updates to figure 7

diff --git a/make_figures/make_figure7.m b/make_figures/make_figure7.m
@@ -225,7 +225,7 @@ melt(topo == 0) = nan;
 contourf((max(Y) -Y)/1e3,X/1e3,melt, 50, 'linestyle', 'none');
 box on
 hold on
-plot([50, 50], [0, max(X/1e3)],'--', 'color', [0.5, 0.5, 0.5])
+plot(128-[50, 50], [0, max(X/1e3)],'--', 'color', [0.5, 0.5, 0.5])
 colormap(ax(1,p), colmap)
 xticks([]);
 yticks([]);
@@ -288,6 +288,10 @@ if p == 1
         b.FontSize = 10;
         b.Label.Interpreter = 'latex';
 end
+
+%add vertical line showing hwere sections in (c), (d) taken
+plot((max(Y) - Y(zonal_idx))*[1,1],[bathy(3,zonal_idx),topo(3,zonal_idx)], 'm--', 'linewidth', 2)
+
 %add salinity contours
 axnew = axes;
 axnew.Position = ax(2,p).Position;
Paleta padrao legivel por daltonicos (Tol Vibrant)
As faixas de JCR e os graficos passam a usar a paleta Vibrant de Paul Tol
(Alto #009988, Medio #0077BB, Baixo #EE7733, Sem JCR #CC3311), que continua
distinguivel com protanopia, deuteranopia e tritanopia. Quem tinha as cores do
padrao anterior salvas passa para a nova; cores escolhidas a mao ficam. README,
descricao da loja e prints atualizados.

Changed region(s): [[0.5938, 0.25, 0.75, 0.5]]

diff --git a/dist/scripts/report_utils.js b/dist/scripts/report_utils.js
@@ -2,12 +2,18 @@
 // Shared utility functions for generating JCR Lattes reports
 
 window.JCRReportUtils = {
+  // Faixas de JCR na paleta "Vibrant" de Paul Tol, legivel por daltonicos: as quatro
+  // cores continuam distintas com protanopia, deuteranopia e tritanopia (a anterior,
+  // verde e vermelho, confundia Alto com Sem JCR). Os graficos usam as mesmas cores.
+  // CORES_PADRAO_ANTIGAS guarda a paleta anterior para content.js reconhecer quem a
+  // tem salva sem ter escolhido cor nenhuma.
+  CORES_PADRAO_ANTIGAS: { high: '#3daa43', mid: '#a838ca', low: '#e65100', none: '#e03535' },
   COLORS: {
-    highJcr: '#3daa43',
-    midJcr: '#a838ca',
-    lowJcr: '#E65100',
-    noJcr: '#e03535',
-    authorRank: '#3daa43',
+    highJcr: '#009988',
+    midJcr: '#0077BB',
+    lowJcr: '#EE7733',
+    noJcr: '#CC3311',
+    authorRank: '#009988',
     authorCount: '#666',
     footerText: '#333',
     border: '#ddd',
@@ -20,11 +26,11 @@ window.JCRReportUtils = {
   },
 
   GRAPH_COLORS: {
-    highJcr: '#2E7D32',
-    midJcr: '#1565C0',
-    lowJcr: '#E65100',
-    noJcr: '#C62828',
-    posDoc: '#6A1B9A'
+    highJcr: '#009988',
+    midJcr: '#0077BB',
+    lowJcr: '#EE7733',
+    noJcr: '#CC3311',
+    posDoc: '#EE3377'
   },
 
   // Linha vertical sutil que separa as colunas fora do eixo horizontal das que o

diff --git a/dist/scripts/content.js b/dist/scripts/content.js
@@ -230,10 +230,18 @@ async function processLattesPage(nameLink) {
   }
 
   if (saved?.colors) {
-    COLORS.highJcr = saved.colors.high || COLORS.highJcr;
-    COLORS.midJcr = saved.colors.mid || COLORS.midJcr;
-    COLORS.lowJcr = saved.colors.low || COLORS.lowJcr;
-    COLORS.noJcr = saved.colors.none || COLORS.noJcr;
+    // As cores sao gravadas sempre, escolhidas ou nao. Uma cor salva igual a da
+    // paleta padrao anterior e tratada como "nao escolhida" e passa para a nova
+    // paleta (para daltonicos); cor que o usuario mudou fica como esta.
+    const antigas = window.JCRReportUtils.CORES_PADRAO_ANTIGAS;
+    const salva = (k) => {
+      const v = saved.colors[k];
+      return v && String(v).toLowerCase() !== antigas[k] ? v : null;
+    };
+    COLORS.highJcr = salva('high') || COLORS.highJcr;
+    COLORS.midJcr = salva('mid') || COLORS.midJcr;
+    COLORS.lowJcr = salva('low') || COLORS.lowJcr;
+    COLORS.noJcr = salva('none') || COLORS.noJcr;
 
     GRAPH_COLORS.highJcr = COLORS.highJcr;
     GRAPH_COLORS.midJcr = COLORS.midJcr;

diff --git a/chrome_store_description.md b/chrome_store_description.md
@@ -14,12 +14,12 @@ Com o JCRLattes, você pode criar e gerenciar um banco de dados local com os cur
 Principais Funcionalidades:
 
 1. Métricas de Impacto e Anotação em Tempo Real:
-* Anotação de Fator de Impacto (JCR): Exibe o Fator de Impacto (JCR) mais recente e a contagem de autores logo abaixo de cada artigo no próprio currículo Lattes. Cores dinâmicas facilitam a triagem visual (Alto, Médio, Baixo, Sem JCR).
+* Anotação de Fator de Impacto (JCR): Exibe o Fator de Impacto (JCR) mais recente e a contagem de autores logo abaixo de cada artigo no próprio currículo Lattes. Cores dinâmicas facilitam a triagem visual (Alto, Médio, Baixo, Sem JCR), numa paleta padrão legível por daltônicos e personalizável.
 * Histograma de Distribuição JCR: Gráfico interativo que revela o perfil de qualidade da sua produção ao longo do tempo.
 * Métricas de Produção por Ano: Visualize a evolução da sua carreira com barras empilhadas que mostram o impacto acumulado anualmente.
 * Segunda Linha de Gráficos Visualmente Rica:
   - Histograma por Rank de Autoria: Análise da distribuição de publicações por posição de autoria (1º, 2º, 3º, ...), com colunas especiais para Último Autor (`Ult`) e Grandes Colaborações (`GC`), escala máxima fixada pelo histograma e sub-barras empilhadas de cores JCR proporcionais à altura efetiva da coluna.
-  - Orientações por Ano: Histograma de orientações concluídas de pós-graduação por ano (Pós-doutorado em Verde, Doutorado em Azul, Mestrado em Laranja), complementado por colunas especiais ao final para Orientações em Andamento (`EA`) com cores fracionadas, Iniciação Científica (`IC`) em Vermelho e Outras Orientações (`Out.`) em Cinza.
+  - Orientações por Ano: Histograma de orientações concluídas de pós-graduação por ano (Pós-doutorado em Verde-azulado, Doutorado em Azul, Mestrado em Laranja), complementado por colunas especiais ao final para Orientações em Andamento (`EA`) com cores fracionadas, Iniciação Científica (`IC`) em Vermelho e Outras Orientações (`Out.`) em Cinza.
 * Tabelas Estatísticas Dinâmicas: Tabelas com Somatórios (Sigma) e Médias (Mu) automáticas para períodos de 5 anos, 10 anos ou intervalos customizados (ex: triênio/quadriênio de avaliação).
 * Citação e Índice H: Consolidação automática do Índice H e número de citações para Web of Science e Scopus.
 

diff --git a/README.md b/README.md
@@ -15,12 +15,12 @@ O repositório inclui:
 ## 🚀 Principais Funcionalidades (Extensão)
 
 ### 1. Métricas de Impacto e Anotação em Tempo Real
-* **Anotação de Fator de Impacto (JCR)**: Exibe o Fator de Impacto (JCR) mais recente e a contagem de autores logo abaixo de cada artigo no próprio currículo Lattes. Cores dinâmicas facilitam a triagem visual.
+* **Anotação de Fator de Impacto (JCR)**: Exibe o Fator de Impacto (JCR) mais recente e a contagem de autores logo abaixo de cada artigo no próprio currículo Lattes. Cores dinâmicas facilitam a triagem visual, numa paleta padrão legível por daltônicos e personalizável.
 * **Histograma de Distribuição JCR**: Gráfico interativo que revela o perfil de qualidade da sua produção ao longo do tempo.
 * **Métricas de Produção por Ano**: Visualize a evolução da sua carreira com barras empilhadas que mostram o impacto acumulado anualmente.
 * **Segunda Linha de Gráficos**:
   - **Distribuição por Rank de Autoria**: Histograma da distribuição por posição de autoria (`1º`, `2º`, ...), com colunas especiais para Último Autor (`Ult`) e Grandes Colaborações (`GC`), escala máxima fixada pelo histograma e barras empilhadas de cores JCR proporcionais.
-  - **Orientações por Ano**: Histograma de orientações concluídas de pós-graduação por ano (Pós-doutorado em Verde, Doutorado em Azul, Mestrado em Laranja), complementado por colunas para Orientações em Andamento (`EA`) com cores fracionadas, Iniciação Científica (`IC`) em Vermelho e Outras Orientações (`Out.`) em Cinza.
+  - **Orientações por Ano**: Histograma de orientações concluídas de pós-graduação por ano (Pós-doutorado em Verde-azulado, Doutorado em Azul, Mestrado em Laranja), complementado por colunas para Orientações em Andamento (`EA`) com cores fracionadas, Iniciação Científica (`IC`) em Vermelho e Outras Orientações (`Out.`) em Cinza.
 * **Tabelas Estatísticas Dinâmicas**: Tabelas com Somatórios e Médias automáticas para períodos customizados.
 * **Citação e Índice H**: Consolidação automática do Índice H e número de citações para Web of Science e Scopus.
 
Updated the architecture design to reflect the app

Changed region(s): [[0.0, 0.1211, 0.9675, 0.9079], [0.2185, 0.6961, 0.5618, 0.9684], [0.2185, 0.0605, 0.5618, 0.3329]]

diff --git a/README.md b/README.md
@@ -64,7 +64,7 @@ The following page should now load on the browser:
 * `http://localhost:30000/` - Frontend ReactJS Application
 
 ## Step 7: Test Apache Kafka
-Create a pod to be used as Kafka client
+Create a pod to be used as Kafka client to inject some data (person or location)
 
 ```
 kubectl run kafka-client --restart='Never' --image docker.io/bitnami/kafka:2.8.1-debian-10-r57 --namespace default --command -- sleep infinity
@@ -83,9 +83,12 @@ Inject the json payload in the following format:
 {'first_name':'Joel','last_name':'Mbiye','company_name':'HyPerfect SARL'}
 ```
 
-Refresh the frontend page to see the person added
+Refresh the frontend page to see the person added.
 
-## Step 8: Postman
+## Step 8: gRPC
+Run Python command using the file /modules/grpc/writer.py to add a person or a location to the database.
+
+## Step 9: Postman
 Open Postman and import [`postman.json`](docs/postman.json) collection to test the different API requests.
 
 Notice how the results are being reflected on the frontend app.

_YOUR GOAL_
What are the lines above, starting at the one with "-64,7 +64,7 @@" and ending at the one with "-Create a pod to be used as Kafka client"? Give them again exactly, and only them.

_RESULT_
@@ -64,7 +64,7 @@ The following page should now load on the browser:
 * `http://localhost:30000/` - Frontend ReactJS Application
 
 ## Step 7: Test Apache Kafka
-Create a pod to be used as Kafka client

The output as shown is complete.